On July 30, Aktif Haber online news portal reported that a Bartın man, identified with his initials D.G., was bound to a chair and pushed into sea on multiple times as police officers tortured him while under custody.

On July 30, Turkish Cooperation and Coordination Agency (TİKA) Colombia coordinator, Mehmet Özkan,confessed that the agency has been reporting the activities of Gülen movement in the Latin American countries to Turkey and Turkish embassies across the continent.

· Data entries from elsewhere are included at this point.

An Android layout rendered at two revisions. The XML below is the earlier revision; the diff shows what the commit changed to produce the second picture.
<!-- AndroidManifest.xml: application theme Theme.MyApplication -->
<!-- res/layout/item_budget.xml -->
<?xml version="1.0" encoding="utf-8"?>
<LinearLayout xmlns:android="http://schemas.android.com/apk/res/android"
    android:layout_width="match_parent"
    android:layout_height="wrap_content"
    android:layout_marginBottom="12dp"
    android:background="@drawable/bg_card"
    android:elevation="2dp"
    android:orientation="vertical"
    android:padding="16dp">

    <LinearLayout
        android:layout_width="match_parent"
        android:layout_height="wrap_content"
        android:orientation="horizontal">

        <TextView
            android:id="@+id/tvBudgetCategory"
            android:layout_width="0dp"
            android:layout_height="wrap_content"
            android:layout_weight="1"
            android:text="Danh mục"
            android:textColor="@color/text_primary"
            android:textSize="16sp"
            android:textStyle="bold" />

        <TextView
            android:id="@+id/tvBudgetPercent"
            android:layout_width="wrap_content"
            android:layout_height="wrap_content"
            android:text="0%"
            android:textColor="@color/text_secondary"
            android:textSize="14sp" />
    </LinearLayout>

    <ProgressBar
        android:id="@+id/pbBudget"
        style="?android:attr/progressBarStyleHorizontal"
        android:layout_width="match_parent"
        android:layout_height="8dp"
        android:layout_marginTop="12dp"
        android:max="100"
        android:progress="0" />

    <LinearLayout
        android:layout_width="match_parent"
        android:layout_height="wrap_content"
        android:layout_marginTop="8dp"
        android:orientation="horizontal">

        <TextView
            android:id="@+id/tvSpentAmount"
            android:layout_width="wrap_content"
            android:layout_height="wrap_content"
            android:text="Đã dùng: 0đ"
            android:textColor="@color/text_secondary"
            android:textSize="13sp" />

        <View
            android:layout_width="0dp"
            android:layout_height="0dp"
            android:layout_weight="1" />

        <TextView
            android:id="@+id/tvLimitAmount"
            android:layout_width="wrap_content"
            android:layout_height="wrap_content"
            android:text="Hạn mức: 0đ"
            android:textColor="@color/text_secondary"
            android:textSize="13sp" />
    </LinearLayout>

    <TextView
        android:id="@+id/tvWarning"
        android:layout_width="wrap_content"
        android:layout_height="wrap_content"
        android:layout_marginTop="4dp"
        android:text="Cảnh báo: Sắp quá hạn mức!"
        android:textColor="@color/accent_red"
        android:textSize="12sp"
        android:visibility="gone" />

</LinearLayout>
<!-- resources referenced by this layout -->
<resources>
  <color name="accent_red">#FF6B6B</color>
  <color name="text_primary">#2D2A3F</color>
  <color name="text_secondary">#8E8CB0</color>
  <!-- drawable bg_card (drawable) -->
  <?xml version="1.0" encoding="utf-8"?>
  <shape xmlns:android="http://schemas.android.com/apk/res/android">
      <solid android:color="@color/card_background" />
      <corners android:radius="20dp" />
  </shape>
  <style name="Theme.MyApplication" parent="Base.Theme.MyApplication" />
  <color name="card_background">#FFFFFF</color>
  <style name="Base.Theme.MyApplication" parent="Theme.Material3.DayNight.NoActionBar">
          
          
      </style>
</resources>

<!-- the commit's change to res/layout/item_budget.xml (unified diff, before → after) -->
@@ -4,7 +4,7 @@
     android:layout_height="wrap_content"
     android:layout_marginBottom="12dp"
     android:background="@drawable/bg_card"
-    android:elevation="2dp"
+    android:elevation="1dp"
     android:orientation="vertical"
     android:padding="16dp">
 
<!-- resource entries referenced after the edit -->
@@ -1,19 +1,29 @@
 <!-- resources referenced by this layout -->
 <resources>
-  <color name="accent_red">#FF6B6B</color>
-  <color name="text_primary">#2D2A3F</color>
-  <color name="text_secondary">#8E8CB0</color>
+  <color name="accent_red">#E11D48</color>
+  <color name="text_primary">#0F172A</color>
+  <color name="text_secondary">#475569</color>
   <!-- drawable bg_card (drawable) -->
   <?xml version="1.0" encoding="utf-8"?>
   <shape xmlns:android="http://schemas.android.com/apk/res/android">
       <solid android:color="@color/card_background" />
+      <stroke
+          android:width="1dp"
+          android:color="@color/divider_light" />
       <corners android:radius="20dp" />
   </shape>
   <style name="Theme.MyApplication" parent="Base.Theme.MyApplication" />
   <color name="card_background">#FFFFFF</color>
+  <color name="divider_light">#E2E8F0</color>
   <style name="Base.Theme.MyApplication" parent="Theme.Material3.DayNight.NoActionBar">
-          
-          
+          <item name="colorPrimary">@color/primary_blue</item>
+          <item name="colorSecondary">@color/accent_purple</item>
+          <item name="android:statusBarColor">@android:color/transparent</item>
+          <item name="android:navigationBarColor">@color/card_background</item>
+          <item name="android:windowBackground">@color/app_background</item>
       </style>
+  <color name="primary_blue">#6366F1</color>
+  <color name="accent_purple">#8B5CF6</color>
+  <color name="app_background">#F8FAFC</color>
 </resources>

On July 30, a Çanakkale-based university student, identified as U.A., was detained for wearing a T-shirt bearing the words “part time hero.” The incident came amid consecutive detentions of people who wore ‘hero’ T-shirts across the country. The hero T-shirts have become a contentious issue when Gökhan Güçlü, one of the suspects on trial for an assassination attempt against Turkey’s autocratic President Recep Tayyip Erdoğan on the night of the July 15, 2016 controversial coup attempt, was thrown out of the courtroom for wearing a T-shirt bearing the word “hero” because it caused tension between the parties during the hearing. At least 33 people have been detained for wearing hero T-shirts since mid-this month.

On July 30, two police officers briefly detained two youngsters for singing Kurdish songs at the Taksim Square in Istanbul.

On July 30, an indictment prepared by an İstanbul prosecutor sought forty years jail term for Samanyolu Broadcasting Group General Manager Hidayet Karaca on charges of membership in an organization that conspired against a al-Qaeda linked radical Islamist group called “Taşhiyeciler.” The same indictment also seeks 33-year sentence for former police intelligence chiefs Ali Fuat Yılmazer and Erol Demirhan. The two police chiefs were jailed following corruption probes in late 2013 implicating then-Prime Minister Recep Tayyip Erdoğan’s government

On July 29, Şentürk Uzun, Turkey’s former ambassador to Ghana, was put in pre-trial detention. Detained in İstanbul’s Kadıköy district as part of a nation-wide witch hunt targeting the alleged followers of the Gülen movement on July 26. Uzun was arrested on accusation of membership to a terrorist organization.

On July 29, a Turkish man residing in Germany was detained at the Turkish border due to his social media posts allegedly insulting President Erdoğan, Deutsche Welle reported. A 45-year-old Turkish expatriate in Germany, Kadim D. was going to his hometown of Sivas for vacation.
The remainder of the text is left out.